Walking through the streets, I thought. When I wanted to write about something, maybe I was stuck in a creative block, I was thinking too acutely or not acutely enough, I would always imagine someone walking through the streets. Downtown, at night. Someone alone, a man wearing a hat, a dark hat with a wide brim and dark coat, his hands thrust deep into his pockets, shoulders hunched. Because he’s cold, that man. He’s cold, living in perpetual winter, and in this man’s mind is a tempest of grave designs, and he walks swiftly, with a dignified purpose. It’s an unfamiliar city, where the man walks. The streets are all strange to him and yet he knows where he’s going, it’s as if he’s equipped with a detailed map or maybe a wireless receiver or other phonetic device nestled in his ear, a voice on the other end guiding him through the streets with names like glyphs etched into steel signs or else there are no names at all, avenues and boulevards empty and desolate save for heaps of trash piled up in their dark alleyways. Yes, walking through the streets, this is what I thought, these four words, as if their sequence were significant or as if my own history was sketched somewhere therein. But then again my own story is irrelevant, worthless, for I know as well as anyone (better than most) that the value of a tale always lies in the tale itself, never he who tells it. The story has always existed and will always exist regardless of who happens to translate it into language, it lives eternal upon a current of energy or thought (selfsame) and only requires someone to intercept it, some poor, afflicted, receptive soul to translate and enumerate it, to unleash it from its shackles deep in the cavern wherein it stews and stews.
Walking through the streets this man has his hands in his pockets to protect them but also to cradle something else, something buried in there, something like papers crumpled in his sweaty palms, because despite the cold blowing in from Lake Michigan or the Hudson or the North Sea or wherever our man happens to be, his palms sweat, which tells us, the writer and the reader, that he is either a nervous man or he is nervous at this particular moment. Or, of course, it could be none of the above. Perhaps his palms are not sweating at all and it’s not crumpled papers buried in his pocket but some sort of charm, a lucky coin, a religious talisman.
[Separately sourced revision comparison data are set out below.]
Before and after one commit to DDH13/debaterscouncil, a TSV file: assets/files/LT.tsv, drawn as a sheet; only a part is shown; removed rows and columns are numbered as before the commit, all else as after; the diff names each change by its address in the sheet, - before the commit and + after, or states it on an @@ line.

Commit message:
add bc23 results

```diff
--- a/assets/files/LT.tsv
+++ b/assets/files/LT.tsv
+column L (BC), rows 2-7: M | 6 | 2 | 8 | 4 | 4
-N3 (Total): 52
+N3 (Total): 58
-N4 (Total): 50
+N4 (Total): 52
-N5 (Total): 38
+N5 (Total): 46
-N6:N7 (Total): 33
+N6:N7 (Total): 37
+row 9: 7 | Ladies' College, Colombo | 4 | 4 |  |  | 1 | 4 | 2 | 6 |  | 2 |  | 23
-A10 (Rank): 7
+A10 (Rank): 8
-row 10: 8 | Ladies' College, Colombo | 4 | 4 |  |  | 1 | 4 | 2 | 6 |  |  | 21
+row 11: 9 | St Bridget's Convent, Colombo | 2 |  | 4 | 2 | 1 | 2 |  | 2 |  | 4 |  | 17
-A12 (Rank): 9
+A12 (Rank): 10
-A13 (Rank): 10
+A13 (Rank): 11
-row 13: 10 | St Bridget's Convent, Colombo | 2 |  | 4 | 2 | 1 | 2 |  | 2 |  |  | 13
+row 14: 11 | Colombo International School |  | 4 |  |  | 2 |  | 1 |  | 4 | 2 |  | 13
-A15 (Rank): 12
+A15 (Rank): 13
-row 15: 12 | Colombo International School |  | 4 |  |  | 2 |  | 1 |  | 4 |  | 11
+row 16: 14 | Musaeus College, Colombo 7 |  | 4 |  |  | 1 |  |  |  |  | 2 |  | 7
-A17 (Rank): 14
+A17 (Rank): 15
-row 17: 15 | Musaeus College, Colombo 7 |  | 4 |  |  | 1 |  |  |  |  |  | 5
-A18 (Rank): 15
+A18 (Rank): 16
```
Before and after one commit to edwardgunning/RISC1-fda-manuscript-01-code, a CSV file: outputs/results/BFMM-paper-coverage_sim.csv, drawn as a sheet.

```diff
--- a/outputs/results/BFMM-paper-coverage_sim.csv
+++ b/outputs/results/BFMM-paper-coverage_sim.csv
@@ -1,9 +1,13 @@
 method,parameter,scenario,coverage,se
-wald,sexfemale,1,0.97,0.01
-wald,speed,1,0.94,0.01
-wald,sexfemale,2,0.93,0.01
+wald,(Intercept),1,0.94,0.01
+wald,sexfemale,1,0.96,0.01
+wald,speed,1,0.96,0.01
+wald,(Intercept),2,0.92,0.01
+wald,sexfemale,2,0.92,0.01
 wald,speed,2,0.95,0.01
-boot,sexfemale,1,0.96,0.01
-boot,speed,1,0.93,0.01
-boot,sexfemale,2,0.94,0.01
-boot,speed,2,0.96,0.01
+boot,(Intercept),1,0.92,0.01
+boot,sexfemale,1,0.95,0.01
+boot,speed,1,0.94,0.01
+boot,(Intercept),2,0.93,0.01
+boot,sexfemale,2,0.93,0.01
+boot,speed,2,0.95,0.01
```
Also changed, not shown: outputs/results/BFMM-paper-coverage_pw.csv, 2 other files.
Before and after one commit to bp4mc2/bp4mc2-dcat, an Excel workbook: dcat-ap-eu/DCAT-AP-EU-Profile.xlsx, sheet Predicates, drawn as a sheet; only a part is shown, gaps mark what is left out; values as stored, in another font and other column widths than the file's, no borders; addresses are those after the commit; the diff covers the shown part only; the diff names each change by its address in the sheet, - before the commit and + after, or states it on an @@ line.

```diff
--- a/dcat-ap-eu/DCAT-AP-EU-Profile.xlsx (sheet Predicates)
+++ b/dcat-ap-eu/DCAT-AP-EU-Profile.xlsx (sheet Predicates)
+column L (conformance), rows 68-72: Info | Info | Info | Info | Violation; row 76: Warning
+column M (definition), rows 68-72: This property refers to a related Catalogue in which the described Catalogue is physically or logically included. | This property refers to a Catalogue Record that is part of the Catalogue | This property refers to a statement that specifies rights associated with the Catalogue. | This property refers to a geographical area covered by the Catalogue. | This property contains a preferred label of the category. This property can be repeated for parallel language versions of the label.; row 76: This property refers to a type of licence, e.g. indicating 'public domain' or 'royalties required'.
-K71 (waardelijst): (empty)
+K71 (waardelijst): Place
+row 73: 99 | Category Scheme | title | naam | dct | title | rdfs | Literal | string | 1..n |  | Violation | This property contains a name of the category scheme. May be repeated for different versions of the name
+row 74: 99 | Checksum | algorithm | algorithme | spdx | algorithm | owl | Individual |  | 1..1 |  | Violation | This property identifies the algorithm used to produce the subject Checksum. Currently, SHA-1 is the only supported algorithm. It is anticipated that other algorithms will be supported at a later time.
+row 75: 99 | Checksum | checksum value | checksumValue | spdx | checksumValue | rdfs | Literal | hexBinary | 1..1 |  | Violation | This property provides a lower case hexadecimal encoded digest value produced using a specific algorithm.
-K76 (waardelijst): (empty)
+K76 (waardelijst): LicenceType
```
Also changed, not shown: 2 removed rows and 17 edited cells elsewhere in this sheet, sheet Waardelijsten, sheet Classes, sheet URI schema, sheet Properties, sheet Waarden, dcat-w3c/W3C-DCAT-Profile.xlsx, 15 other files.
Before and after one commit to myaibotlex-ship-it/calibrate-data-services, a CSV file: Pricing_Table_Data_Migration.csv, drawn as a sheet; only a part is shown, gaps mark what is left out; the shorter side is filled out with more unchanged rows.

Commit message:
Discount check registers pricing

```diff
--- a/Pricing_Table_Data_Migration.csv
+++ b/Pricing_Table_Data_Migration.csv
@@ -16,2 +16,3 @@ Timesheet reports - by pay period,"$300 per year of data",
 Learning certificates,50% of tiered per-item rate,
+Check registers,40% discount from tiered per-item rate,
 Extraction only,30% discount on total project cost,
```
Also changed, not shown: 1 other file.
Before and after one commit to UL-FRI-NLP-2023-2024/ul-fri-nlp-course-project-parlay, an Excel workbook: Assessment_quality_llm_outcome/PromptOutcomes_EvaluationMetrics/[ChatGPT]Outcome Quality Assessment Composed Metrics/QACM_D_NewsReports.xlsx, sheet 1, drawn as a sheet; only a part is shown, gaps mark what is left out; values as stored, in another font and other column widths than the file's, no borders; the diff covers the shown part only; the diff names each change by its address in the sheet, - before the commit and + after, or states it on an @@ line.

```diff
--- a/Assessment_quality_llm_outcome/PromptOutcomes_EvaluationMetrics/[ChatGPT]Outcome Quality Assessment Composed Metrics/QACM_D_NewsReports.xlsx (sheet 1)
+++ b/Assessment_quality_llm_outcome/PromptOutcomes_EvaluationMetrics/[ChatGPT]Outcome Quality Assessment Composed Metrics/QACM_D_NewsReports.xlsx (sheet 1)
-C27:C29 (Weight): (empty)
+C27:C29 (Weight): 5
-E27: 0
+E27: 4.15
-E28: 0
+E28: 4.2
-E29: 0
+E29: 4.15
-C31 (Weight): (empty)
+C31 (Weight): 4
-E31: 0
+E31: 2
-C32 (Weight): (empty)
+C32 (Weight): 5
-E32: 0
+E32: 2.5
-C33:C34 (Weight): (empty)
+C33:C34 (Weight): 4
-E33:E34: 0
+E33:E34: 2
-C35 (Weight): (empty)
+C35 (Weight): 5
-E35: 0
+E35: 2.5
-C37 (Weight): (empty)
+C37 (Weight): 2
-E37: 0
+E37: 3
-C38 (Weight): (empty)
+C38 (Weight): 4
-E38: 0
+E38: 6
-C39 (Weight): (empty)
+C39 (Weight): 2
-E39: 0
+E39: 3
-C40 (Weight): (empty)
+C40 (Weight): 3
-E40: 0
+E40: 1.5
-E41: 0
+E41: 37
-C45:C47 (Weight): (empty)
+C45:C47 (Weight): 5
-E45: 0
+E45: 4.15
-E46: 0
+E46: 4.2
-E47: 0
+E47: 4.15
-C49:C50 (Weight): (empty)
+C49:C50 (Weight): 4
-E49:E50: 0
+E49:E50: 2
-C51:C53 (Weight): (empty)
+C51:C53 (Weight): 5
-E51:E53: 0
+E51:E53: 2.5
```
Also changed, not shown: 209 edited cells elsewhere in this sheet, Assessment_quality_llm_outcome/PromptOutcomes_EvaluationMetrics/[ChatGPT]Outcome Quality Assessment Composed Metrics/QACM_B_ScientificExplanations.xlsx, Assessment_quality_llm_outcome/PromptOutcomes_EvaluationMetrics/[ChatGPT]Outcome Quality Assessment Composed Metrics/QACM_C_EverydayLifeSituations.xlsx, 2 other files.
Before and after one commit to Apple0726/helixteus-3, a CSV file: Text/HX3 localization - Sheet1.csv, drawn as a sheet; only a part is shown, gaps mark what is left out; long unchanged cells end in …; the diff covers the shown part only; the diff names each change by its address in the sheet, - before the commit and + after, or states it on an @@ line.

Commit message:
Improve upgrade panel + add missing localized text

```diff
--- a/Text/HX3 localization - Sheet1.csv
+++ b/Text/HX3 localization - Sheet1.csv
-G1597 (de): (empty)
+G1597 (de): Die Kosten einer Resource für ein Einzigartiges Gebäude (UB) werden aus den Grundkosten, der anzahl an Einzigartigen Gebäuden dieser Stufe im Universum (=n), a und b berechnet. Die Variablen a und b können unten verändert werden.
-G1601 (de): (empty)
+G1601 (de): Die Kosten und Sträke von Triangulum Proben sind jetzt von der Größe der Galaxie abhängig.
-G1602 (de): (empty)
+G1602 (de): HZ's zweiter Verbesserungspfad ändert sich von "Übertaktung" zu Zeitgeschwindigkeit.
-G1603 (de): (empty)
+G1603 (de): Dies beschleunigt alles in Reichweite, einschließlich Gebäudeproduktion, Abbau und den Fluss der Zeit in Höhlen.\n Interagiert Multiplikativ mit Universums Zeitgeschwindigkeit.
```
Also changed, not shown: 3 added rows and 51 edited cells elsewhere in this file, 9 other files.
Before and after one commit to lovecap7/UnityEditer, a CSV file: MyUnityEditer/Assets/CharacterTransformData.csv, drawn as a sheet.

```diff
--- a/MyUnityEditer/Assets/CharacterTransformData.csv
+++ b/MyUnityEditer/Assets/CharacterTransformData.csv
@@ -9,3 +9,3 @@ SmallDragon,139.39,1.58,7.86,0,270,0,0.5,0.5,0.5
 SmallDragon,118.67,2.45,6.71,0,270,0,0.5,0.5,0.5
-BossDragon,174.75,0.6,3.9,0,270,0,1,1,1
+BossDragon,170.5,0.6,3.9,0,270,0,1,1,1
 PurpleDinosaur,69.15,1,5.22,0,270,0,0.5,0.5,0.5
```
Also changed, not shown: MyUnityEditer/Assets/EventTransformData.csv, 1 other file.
And then beneath a streetlamp our man’s erect figure is ablaze, lit up for the world to see, or perhaps lit up just for us, perched here on this building ledge (or studying him from an apartment window), awake, aware, watching as our man (or his outline) exudes a plume of steam (or smoke) from his mouth and then continues his easy stride through the light spectrum and then out of it, drenched in shadow yet again, with us still watching, and as we see him we cannot be completely certain that the figure we saw in the glow was indeed a man and not, say, a woman, or just as plausible, an apparition, for just as quickly as he had appeared beneath that bone white glow he has moved out from under it, walking through the streets alone, our only evidence of having seen him the image burned residually into our brains and the clicking of his shoe soles on the concrete.